[[ Dataset entries open ]]

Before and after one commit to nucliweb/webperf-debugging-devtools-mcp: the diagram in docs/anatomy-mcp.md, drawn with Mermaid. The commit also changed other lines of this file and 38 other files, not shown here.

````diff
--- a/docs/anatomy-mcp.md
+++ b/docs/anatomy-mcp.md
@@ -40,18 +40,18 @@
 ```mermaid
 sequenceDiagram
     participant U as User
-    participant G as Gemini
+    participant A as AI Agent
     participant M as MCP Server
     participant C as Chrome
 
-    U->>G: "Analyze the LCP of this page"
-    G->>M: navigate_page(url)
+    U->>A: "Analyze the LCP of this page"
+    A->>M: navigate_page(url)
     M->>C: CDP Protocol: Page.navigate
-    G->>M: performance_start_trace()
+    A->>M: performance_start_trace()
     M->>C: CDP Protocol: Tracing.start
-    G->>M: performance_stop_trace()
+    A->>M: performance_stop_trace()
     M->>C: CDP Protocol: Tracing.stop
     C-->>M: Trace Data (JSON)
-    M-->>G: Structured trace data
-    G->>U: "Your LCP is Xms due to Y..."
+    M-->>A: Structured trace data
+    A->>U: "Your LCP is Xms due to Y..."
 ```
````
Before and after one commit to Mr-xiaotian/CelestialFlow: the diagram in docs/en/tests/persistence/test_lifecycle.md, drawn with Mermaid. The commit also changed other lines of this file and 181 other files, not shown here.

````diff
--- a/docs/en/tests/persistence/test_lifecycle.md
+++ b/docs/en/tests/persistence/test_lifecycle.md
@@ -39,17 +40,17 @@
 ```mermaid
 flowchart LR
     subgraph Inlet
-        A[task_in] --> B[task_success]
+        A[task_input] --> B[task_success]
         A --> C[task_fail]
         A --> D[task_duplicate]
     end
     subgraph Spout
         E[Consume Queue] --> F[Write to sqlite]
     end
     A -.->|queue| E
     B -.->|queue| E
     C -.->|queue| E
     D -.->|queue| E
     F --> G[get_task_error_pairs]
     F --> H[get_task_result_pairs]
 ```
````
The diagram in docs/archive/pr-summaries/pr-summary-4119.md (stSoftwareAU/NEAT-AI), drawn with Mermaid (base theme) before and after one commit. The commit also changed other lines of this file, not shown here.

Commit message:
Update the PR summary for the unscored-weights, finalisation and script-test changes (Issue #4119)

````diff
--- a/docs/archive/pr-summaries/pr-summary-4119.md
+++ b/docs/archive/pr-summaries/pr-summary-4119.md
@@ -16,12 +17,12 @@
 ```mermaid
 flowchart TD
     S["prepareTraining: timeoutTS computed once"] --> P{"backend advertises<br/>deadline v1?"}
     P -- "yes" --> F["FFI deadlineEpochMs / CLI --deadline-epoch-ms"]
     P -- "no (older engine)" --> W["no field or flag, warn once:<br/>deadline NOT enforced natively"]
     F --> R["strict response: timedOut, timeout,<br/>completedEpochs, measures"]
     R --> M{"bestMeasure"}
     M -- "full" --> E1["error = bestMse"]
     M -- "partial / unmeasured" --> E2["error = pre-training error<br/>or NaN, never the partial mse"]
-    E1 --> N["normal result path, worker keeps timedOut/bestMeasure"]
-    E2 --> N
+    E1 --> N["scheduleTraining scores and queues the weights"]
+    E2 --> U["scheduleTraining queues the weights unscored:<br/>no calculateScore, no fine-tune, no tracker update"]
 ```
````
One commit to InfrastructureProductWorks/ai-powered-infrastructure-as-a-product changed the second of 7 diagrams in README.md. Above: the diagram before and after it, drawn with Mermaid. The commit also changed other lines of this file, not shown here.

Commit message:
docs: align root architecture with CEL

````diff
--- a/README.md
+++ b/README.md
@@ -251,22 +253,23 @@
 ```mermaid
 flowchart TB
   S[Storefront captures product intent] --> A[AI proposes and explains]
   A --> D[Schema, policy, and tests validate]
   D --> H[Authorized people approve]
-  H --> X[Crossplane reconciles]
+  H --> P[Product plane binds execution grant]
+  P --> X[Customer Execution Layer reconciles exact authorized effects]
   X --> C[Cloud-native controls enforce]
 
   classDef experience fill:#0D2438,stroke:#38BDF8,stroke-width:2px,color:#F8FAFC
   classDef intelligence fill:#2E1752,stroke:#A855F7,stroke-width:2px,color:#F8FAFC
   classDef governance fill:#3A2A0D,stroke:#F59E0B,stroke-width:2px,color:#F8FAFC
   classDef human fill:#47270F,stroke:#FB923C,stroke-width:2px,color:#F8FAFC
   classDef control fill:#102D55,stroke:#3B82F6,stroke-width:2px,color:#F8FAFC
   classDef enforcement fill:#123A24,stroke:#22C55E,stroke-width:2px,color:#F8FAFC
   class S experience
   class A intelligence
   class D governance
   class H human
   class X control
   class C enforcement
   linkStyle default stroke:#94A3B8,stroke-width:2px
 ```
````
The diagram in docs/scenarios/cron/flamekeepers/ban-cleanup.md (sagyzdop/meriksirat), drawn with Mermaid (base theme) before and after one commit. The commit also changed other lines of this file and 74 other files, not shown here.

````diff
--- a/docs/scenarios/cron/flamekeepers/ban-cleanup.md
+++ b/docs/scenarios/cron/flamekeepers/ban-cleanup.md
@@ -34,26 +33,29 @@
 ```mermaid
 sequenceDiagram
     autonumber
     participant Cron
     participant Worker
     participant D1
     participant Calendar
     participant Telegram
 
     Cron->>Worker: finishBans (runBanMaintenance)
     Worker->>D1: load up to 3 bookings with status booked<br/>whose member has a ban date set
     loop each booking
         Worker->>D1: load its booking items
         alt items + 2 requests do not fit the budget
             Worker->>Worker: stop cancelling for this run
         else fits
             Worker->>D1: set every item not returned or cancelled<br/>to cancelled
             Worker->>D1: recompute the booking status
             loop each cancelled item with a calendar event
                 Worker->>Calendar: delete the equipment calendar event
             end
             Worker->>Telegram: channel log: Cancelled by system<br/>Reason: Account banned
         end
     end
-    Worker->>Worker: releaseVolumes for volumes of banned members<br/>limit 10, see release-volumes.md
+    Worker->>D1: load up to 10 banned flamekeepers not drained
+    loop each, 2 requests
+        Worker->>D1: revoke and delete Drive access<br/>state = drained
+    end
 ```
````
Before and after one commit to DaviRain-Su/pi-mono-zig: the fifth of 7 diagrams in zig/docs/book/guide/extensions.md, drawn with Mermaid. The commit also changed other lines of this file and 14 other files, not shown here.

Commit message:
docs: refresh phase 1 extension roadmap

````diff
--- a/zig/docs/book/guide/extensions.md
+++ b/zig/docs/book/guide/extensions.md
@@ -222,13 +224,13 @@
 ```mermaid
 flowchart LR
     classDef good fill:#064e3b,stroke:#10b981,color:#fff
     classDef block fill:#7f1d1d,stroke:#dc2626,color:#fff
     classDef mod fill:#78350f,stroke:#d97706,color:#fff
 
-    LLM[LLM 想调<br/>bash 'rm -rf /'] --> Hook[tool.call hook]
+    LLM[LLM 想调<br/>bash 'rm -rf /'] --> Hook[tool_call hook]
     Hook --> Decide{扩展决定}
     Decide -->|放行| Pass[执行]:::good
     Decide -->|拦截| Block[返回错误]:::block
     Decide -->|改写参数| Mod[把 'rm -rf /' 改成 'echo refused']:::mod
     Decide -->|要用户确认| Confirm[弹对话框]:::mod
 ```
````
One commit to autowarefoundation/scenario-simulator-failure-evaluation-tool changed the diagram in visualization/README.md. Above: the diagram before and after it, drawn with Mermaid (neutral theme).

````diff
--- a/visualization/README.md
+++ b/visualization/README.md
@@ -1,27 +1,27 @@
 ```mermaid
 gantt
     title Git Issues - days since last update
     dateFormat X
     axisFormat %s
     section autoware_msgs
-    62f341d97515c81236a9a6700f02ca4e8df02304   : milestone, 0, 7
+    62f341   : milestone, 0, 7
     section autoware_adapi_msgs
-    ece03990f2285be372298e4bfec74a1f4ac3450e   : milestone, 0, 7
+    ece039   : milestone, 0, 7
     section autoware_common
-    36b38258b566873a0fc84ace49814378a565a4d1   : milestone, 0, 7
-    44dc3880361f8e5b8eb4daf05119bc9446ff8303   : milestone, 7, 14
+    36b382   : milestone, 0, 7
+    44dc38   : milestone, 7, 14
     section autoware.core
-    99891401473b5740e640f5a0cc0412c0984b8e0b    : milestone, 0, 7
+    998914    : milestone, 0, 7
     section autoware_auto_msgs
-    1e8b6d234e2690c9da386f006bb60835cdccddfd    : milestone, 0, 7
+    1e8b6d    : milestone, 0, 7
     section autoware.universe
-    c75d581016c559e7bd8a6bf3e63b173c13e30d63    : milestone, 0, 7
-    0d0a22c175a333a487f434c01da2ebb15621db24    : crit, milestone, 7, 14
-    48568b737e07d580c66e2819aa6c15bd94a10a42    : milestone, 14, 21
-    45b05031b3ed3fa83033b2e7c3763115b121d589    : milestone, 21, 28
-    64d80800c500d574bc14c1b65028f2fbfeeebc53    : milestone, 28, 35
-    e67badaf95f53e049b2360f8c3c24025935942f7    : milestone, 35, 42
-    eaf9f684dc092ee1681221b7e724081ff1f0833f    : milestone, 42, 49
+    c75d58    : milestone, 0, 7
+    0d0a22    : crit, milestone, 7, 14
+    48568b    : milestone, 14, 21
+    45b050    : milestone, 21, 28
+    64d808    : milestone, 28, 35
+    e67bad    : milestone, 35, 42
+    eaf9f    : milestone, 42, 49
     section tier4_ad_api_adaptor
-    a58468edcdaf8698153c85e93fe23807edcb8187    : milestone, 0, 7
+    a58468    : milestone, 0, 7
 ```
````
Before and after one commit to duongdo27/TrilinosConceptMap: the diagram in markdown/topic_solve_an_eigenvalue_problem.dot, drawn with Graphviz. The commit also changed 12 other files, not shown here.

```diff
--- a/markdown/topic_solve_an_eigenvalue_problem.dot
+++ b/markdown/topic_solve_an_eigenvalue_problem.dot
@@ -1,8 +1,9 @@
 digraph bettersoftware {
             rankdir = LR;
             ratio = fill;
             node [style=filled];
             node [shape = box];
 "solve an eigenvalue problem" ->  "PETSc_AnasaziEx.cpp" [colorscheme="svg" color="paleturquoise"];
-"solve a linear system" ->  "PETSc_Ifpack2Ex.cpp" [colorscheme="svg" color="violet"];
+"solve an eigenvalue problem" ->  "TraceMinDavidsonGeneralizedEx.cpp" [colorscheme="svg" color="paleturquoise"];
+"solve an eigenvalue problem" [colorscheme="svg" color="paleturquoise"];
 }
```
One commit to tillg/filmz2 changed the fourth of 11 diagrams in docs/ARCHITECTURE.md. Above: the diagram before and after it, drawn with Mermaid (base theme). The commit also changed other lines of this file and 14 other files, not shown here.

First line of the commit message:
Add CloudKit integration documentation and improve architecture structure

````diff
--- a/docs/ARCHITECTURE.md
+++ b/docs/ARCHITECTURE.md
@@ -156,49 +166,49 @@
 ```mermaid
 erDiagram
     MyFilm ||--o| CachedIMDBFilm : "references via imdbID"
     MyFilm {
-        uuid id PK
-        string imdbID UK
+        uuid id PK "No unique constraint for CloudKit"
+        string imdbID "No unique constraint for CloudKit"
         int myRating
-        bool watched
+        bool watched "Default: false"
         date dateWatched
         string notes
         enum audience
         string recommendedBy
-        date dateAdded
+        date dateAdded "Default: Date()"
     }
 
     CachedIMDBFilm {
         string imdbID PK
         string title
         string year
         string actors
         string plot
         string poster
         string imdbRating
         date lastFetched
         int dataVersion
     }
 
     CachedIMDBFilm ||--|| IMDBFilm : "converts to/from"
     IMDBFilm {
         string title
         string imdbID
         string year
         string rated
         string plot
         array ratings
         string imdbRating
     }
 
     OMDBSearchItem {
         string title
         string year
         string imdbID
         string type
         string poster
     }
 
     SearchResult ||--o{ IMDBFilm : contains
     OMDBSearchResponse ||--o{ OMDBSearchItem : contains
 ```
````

[[ Dataset entries closed ]]

Activity: Which lines above carry the string "Decide"? Copy those lines.

Solution for this exercise:
     Hook --> Decide{扩展决定}
     Decide -->|放行| Pass[执行]:::good
     Decide -->|拦截| Block[返回错误]:::block
     Decide -->|改写参数| Mod[把 'rm -rf /' 改成 'echo refused']:::mod
     Decide -->|要用户确认| Confirm[弹对话框]:::mod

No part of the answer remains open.